• YOUR ASSIGNMENT:
Which lines below mention "DataRequired"? Pick each one out.

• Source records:
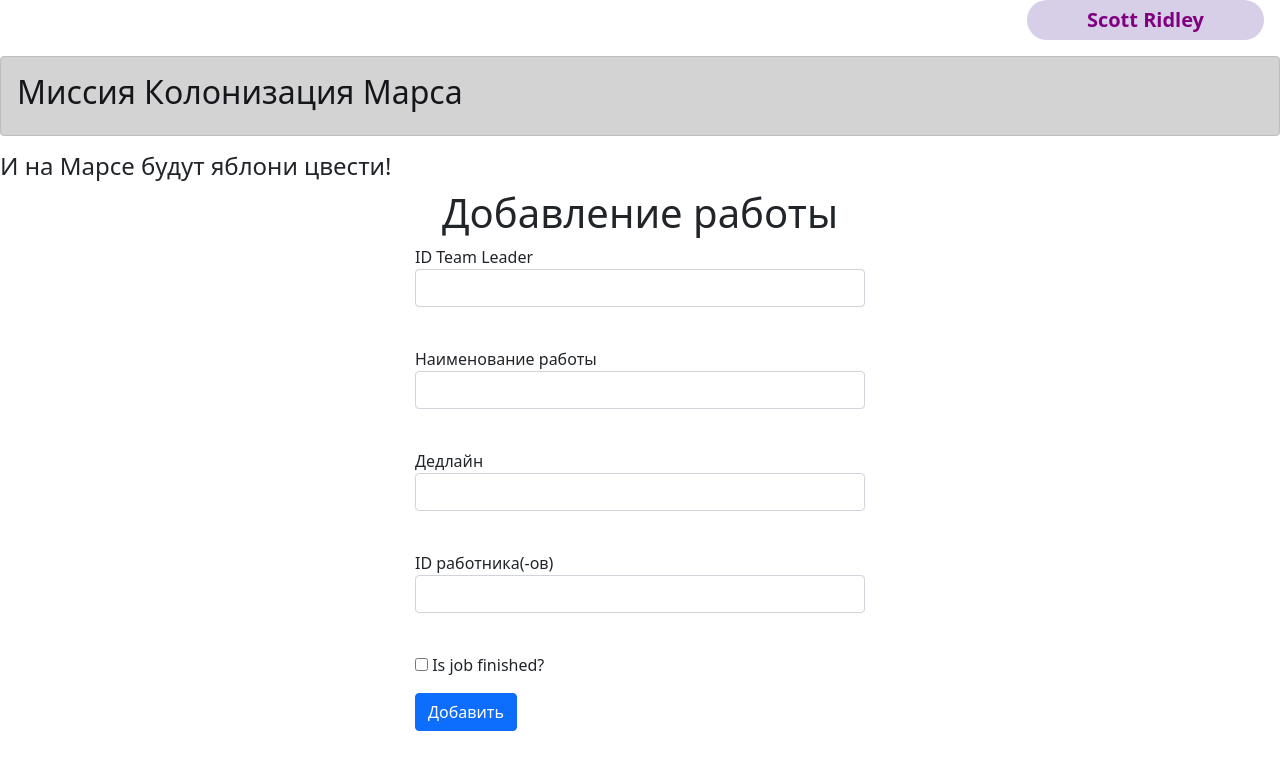
After one commit to Jlupuka/flask-wtf, a Flask app: page /addjob in a window 1280 px wide. The commit adds this page. Shown: the top 770 px of the page. Run offline with Flask 3, Linux system fonts and the light colour scheme; a user stored in the database is signed in.

Commit message:
Промежуточный этап создания приложения

```diff
--- /dev/null
+++ b/forms/jobForm.py
@@ -0,0 +1,14 @@
+from flask_wtf import FlaskForm
+from wtforms import SubmitField, IntegerField, StringField
+from wtforms.fields.simple import BooleanField
+from wtforms.validators import DataRequired, regexp
+
+
+class JobForm(FlaskForm):
+    teamleader = IntegerField('ID Team Leader', validators=[DataRequired()])
+    job = StringField('Наименование работы', validators=[DataRequired()])
+    work_size = IntegerField('Дедлайн', validators=[DataRequired()])
+    collaborators = StringField('ID работника(-ов)', validators=[DataRequired(),
+                                                                 regexp(r'^\s*\d+(\s*,\s*\d+)*\s*$')])
+    is_job_finished = BooleanField('Is job finished?')
+    submit = SubmitField('Добавить')
--- a/main.py
+++ b/main.py
@@ -1,19 +1,36 @@
+import datetime
 import json
 import os
+from typing import Type
 
-from flask import Flask, render_template, request, redirect
+from flask_login import LoginManager, login_user, login_required, logout_user
+from flask import Flask, render_template, request, redirect, make_response, session
+
 from werkzeug import Response
 from werkzeug.utils import secure_filename
 
 from data import db_session
 from data.models.models import Jobs, User
-from loginform import LoginForm
+from forms.jobForm import JobForm
+from forms.loginform import LoginForm
 from models.models import FlaskData
-from regform import RegisterForm
+from forms.regform import RegisterForm
 from services.service import Service
 
 app = Flask(__name__)
+login_manager = LoginManager()
+login_manager.init_app(app)
 app.config['SECRET_KEY'] = 'yandexlyceum_secret_key'
+app.config['PERMANENT_SESSION_LIFETIME'] = datetime.timedelta(
+    days=365
+)
+
+
+@login_manager.user_loader
+def load_user(user_id: int) -> Type[User]:
+    db_sess = db_session.create_session()
+    user = db_sess.query(User).filter(User.id == user_id).one()
+    return user
 
 
 @app.route('/')
@@ -21,7 +38,14 @@ app.config['SECRET_KEY'] = 'yandexlyceum_secret_key'
 def index() -> str:
     title = "Миссия Колонизация Марса"
     return render_template('works_log.html', title=title,
-                           jobs_data=session.query(Jobs).all())
+                           jobs_data=session_db.query(Jobs).all())
+
+
+@app.route('/logout')
+@login_required
+def logout():
+    logout_user()
+    return redirect("/")
 
 
 @app.route('/training/<prof>')
@@ -74,8 +98,18 @@ def auto_answer() -> str:
 def login():
     form = LoginForm()
     if form.validate_on_submit():
-        return redirect('/index')
-    return render_template(template_name_or_list='login.html', title='Авторизация', form=form)
+        db_sess = db_session.create_session()
+        user = db_sess.query(User).filter(User.email == form.email.data).first()
+        if user and user.check_password(form.password.data):
+            login_user(user, remember=form.remember_me.data)
+            return redirect("/")
+        return render_template('login.html',
+                               message="Неправильный логин или пароль",
+                               form=form)
+    if request.method == 'POST':
+        return render_template('login.html', title='Авторизация', form=form,
+                               message='Некорректно введены поля авторизации')
+    return render_template('login.html', title='Авторизация', form=form)
 
 
 @app.route('/distribution')
@@ -124,20 +158,69 @@ def registration() -> Response | str:
             return render_template('registration.html', title='Регистрация',
                                    form=form,
                                    message="Такой пользователь уже есть")
-        user = User(
-            name=form.name.data,
-            email=form.email.data,
-            surname=form.surname.data,
-            age=form.age.data,
-            position=form.position.data,
-            speciality=form.speciality.data,
-            address=form.address.data,
-        )
+        user = User()
+        user.name = form.name.data
+        user.email = form.email.data
+        user.surname = form.surname.data
+        user.age = form.age.data
+        user.position = form.position.data
+        user.speciality = form.speciality.data
+        user.address = form.address.data
         user.set_password(form.password.data)
         db_sess.add(user)
         db_sess.commit()
         return redirect('/login')
     return render_template('registration.html', title='Регистрация', form=form)
+
+
+@app.route("/addjob", methods=['GET', 'POST'])
+def add_job() -> str | Response:
+    form = JobForm()
+    if form.validate_on_submit():
+        db_sess = db_session.create_session()
+        if db_sess.query(Jobs).filter(Jobs.job == form.job.data).first():
+            return render_template('add_job.html', title='Добавление работы',
+                                   form=form,
+                                   message="Такие данные уже есть")
+        if not db_sess.query(User).filter(User.id == form.teamleader.data).first():
+            return render_template('add_job.html', title='Добавление работы',
+                                   form=form,
+                                   message=f"Team Leader'а с такими ID ({form.teamleader.data}) - нет")
+
+        job = Jobs()
+        job.job = form.job.data
+        job.team_leader = form.teamleader.data
+        job.work_size = form.work_size.data
+        job.collaborators = form.collaborators.data
+        job.is_finished = form.is_job_finished.data
+        db_sess.add(job)
+        db_sess.commit()
+        return redirect('/')
+    return render_template('add_job.html', title='Добавление работы', form=form)
+
+
+@app.route("/cookie_test")
+def cookie_test():
+    visits_count = int(request.cookies.get("visits_count", 0))
+    if visits_count:
+        res = make_response(
+            f"Вы пришли на эту страницу {visits_count + 1} раз")
+        res.set_cookie("visits_count", str(visits_count + 1),
+                       max_age=60 * 60 * 24 * 365 * 2)
+    else:
+        res = make_response(
+            "Вы пришли на эту страницу в первый раз за последние 2 года")
+        res.set_cookie("visits_count", '1',
+                       max_age=60 * 60 * 24 * 365 * 2)
+    return res
+
+
+@app.route("/session_test")
+def session_test():
+    visits_count = session.get('visits_count', 0)
+    session['visits_count'] = visits_count + 1
+    return make_response(
+        f"Вы пришли на эту страницу {visits_count + 1} раз")
 
 
 def allowed_file(filename: str) -> bool:
@@ -146,5 +229,5 @@ def allowed_file(filename: str) -> bool:
 
 if __name__ == '__main__':
     db_session.global_init('db/workers.sqlite')
-    session = db_session.create_session()
+    session_db = db_session.create_session()
     app.run(port=8080, host='127.0.0.1')
--- /dev/null
+++ b/static/css/base.css
@@ -0,0 +1,14 @@
+.navbar-brand {
+    display: inline-block;
+    padding: 5px 60px;
+    border-radius: 30px;
+    background-color: rgba(175, 157, 207, 0.5);
+    margin-left: 10px
+}
+.navbar-brand a {
+    color: #007bff;
+    text-decoration: none;
+}
+.navbar-brand a:hover {
+    color: #0056b3;
+}
--- a/static/css/regForm.css
+++ b/static/css/regLogForm.css
@@ -3,3 +3,9 @@
     margin-right: auto;
     max-width: 450px;
     }
+
+.login-form {
+    margin-left: auto;
+    margin-right: auto;
+    max-width: 450px;
+    }
--- /dev/null
+++ b/templates/add_job.html
@@ -0,0 +1,47 @@
+{% extends "base.html" %}
+{% block content %}
+    <link rel="stylesheet" type="text/css" href="{{ url_for('static', filename='css/regLogForm.css') }}"/>
+    <h1 align="center">{{title}}</h1>
+    <form action="" method="post" class="login-form">
+        {{ form.hidden_tag() }}
+        <p>
+            {{ form.teamleader.label }}<br>
+            {{ form.teamleader(class="form-control") }}<br>
+            {% for error in form.teamleader.errors %}
+                <div class="alert alert-danger" role="alert">
+                    {{ error }}
+                </div>
+            {% endfor %}
+        </p>
+        <p>
+            {{ form.job.label }}<br>
+            {{ form.job(class="form-control") }}<br>
+            {% for job in form.job.errors %}
+                <div class="alert alert-danger" role="alert">
+                    {{ error }}
+                </div>
+            {% endfor %}
+        </p>
+        <p>
+            {{ form.work_size.label }}<br>
+            {{ form.work_size(class="form-control") }}<br>
+            {% for job in form.work_size.errors %}
+                <div class="alert alert-danger" role="alert">
+                    {{ error }}
+                </div>
+            {% endfor %}
+        </p>
+        <p>
+            {{ form.collaborators.label }}<br>
+            {{ form.collaborators(class="form-control") }}<br>
+            {% for job in form.collaborators.errors %}
+                <div class="alert alert-danger" role="alert">
+                    {{ error }}
+                </div>
+            {% endfor %}
+        </p>
+        <p>{{ form.is_job_finished() }} {{ form.is_job_finished.label }}</p>
+        <p>{{ form.submit(type="submit", class="btn btn-primary") }}</p>
+        <div>{{ message }}</div>
+    </form>
+{% endblock %}
--- a/templates/base.html
+++ b/templates/base.html
@@ -4,18 +4,29 @@
     <meta charset="UTF-8">
     <meta name="viewport" content="width=device-width, initial-scale=1.0">
     <title>{{ title }}</title>
-                   <link rel="stylesheet"
-                   href="https://cdn.jsdelivr.net/npm/bootstrap@5.0.0-beta1/dist/css/bootstrap.min.css"
-                   integrity="sha384-giJF6kkoqNQ00vy+HMDP7azOuL0xtbfIcaT9wjKHr8RbDVddVHyTfAAsrekwKmP1"
-                   crossorigin="anonymous">
+    <link rel="stylesheet"
+          href="https://cdn.jsdelivr.net/npm/bootstrap@5.0.0-beta1/dist/css/bootstrap.min.css"
+          integrity="sha384-giJF6kkoqNQ00vy+HMDP7azOuL0xtbfIcaT9wjKHr8RbDVddVHyTfAAsrekwKmP1"
+          crossorigin="anonymous">
     <link rel="stylesheet" type="text/css" href="{{ url_for('static', filename='css/image.css') }}"/>
+    <link rel="stylesheet" type="text/css" href="{{ url_for('static', filename='css/base.css') }}"/>
 </head>
 <body>
+{% if current_user.is_authenticated %}
+<p class="parent" align="right">
+    <a class="navbar-brand" href="/logout" style="color: purple;"><strong>{{ current_user.surname }} {{
+        current_user.name }}</strong></a>
+</p>
+{% else %}
+<p class="parent" align="right" style="margin-left: 10px">
+    <a class="btn btn-primary " href="/registration">Зарегистрироваться</a>
+    <a class="btn btn-success" href="/login">Войти</a>
+</p>
+{% endif %}
 <div class="alert alert-dark" role="alert">
     <h2>Миссия Колонизация Марса</h2>
 </div>
 <h4>И на Марсе будут яблони цвести!</h4>
-
 {% block content %}
 {% endblock %}
 </body>
--- a/templates/registration.html
+++ b/templates/registration.html
@@ -1,6 +1,6 @@
 {% extends "base.html" %}
 {% block content %}
-<link rel="stylesheet" type="text/css" href="{{ url_for('static', filename='css/regForm.css') }}"/>
+<link rel="stylesheet" type="text/css" href="{{ url_for('static', filename='css/regLogForm.css') }}"/>
 <h1 align="center">Регистрация</h1>
 <form action="" method="post" class="registration-form">
     {{ form.hidden_tag() }}
```
Also changed, not shown: data/models/models.py (+4 -3 lines), forms/loginform.py (added, +10 -0 lines), loginform.py (deleted, +0 -11 lines), templates/login.html (+26 -19 lines), db/workers.sqlite, forms/regform.py (renamed from regform.py).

• TASK OUTPUT:
+from wtforms.validators import DataRequired, regexp
+    teamleader = IntegerField('ID Team Leader', validators=[DataRequired()])
+    job = StringField('Наименование работы', validators=[DataRequired()])
+    work_size = IntegerField('Дедлайн', validators=[DataRequired()])
+    collaborators = StringField('ID работника(-ов)', validators=[DataRequired(),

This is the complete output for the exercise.